Tuesday, August 13, 2013
Familiarize Yourself With A Nonalcoholic Screwdriver
It has always amazed me when I have come across people that don’t know how to use basic tools like a screwdriver or a hammer. Throughout my working life in particular, every once in a while I have had to fix various things especially at the office which remained in disrepair because no one knew how to fix them. I am not talking about major projects. I am talking about basic maintenance items such as wobbly desks and chairs to office doors sticking. Anyone who took basic wood shop would know how to fix these things.
Oh wait, that’s right, kids don’t take wood shop anymore.
People, in general, don’t know how to work with their hands anymore. It is too easy to call someone or replace something than invest some time and thought into how something can be fixed. This is an issue that is only going to get worse over time as each succeeding generations learns less and less about how to complete small hands on projects around the home or, in this instance, office.
I find it relaxing to sit down with a project, tools in hand, and make something functional again. Sometimes it’s as simple as tightening a hinge or removing the wiggle from a chair while other times it could consist of assembling furniture or building a complete lower. Other times I have done some basic mechanical and refinishing work. By no means do I consider myself good at this but I can get the job done with adequate results.
However, I do know my limits. I do not mess with plumbing or electrical. Most of that kind of work is still beyond my basic knowledge at this point. For those projects I do call in a professional but I try to be there and observe what is being done in case there are minor things that I can pick up and deploy in a pinch.
This is something that everyone can do and should do as it provides you with a small amount of self reliance and know how that can’t be taken away from you. Too few people know the satisfaction that this can bring when you fix something with more than just duct tape. When you fix something in a way that lasts it is always a reminder of what you can do when you take the time and put your mind to something.
In the end, I think this all comes down to two things: a desire to learn and a willingness to work. We would all be better off if we could get more people to fix the things that break instead of just complaining on Facebook and asking for recommendations for a replacement. It really is that simple.

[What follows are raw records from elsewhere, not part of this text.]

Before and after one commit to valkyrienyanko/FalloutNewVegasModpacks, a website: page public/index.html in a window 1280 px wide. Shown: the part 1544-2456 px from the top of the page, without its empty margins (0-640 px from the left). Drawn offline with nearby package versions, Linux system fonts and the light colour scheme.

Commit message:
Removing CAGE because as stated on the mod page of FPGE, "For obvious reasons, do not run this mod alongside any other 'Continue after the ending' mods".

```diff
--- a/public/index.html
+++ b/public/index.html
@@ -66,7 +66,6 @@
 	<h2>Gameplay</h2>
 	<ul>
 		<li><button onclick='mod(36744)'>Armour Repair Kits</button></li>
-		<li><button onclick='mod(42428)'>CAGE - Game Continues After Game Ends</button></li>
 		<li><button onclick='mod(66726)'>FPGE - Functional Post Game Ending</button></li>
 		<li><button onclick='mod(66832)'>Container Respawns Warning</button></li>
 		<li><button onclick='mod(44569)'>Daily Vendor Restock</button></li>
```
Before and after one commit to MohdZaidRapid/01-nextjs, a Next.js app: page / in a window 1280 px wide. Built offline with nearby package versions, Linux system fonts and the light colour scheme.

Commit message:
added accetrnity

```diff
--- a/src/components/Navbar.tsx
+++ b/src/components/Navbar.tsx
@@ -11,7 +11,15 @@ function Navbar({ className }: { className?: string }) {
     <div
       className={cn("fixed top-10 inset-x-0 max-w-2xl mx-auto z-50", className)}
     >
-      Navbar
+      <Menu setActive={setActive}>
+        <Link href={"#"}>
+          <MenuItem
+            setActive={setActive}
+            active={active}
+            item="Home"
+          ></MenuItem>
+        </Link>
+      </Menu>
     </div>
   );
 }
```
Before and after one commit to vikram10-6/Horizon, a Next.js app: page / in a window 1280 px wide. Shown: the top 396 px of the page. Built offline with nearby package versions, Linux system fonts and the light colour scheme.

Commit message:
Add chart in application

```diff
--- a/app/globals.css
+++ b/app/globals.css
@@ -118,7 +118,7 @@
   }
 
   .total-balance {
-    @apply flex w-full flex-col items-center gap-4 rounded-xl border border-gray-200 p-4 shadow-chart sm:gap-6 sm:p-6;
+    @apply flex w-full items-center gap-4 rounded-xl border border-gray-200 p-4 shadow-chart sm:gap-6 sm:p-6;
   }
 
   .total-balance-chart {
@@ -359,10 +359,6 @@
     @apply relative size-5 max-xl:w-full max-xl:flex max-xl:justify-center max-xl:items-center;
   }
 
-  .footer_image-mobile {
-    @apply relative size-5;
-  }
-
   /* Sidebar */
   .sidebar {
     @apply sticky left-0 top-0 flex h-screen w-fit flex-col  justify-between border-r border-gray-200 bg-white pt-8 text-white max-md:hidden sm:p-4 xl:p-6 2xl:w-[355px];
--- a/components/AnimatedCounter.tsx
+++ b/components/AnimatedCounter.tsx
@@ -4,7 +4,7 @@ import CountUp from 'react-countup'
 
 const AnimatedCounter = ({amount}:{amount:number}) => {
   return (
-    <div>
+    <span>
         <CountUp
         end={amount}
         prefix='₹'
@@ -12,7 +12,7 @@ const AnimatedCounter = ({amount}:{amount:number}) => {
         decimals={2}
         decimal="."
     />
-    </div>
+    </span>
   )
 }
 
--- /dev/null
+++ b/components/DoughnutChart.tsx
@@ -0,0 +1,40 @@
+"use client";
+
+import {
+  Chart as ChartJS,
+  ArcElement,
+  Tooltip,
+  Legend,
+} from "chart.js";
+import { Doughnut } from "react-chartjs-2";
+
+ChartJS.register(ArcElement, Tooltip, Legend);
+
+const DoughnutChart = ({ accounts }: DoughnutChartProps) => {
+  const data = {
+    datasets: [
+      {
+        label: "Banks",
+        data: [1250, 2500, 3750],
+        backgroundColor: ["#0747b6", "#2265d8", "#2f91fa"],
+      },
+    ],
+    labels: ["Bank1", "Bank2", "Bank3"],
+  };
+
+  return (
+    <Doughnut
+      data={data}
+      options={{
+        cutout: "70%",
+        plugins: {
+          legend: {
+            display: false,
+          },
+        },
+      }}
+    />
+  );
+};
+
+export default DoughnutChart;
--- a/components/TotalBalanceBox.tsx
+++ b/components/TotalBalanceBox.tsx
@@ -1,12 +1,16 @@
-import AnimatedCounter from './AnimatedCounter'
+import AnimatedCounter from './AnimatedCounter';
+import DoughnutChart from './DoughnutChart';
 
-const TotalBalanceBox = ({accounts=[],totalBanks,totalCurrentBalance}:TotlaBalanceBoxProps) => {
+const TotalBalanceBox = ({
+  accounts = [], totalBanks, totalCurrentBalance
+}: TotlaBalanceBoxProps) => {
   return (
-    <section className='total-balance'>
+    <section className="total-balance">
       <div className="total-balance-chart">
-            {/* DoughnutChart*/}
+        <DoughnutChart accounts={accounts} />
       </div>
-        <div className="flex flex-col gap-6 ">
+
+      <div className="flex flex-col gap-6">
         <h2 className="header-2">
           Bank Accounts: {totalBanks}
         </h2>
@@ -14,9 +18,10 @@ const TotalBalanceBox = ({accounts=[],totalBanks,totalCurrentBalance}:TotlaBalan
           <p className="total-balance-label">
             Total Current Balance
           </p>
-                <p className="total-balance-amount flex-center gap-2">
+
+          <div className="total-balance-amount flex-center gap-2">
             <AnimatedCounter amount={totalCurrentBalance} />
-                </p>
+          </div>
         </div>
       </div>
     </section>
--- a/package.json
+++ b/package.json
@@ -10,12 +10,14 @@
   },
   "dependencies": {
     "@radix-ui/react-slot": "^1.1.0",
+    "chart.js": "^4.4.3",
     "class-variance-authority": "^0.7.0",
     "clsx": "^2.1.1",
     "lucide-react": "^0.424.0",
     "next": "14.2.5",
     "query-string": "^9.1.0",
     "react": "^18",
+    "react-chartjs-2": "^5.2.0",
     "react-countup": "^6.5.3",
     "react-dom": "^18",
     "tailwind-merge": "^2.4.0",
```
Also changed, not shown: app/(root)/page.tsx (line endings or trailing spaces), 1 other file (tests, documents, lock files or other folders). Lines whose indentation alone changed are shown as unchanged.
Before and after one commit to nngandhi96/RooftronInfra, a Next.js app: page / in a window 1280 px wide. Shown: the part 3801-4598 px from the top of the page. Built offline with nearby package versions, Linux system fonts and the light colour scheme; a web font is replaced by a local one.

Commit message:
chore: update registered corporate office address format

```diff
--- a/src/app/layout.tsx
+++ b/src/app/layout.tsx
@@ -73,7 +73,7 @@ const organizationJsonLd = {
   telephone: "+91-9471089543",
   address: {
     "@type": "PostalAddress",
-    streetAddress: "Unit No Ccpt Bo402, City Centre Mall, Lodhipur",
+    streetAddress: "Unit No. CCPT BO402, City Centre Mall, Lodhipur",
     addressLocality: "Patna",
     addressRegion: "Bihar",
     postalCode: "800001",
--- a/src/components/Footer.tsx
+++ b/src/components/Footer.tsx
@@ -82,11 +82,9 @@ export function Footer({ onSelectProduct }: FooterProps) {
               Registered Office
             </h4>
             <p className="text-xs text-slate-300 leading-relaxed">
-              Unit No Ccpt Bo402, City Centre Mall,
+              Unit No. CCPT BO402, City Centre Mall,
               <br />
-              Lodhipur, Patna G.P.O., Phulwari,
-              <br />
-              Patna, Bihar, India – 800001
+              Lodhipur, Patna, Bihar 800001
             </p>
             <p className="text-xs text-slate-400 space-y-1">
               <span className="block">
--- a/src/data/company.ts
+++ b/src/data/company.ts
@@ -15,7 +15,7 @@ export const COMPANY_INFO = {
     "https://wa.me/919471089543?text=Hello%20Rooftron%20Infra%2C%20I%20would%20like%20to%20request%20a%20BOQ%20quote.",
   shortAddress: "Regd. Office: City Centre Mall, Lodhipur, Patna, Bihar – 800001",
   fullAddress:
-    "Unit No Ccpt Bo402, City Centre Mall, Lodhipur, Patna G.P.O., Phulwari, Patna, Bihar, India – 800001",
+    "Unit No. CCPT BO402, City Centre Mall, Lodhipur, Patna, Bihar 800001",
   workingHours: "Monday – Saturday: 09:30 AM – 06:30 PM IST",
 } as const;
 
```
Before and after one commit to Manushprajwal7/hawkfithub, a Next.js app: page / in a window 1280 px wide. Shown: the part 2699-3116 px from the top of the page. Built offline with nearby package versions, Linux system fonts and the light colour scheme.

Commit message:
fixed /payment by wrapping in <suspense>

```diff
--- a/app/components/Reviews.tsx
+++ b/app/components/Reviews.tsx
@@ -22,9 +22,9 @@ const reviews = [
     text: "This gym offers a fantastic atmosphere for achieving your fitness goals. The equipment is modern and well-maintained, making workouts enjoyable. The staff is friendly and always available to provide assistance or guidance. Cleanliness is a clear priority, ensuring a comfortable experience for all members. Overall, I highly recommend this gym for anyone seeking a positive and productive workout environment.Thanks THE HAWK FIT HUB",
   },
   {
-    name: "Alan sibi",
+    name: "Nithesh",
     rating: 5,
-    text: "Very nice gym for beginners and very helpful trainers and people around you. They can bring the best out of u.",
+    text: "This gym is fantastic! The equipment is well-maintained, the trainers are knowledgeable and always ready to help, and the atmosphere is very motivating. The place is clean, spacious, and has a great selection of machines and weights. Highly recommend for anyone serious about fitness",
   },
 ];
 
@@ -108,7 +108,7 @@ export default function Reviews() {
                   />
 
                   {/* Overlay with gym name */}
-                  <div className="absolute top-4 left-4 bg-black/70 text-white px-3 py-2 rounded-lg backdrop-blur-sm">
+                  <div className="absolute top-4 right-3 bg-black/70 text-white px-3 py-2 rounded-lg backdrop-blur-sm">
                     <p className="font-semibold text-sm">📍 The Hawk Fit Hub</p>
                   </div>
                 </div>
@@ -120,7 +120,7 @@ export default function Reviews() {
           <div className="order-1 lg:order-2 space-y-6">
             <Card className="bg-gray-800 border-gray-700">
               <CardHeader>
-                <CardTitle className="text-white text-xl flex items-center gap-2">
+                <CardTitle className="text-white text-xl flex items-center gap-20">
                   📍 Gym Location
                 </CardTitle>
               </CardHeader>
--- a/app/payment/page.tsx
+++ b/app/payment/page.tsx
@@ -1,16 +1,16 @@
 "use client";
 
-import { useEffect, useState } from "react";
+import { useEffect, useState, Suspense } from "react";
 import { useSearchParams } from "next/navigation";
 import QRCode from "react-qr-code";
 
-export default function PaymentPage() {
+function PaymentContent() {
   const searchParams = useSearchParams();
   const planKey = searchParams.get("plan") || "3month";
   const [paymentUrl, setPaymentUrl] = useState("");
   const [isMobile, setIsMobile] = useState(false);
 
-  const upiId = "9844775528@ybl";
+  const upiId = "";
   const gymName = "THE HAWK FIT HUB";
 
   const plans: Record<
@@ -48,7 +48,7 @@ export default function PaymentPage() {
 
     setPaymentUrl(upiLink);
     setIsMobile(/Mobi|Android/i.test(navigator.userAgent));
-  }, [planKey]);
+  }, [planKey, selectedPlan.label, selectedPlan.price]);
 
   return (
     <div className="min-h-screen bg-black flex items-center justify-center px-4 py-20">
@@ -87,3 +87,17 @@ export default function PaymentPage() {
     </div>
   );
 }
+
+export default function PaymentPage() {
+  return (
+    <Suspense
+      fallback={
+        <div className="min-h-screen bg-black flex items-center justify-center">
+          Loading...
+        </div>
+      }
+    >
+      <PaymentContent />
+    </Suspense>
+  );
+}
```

Take the time to educate yourself and start from the beginning if you need to. Basically, if you can’t differentiate between a flat head and Phillips head screwdriver just ask someone and start from there. There is no reason for your only exposure to a screwdriver having been at a bar.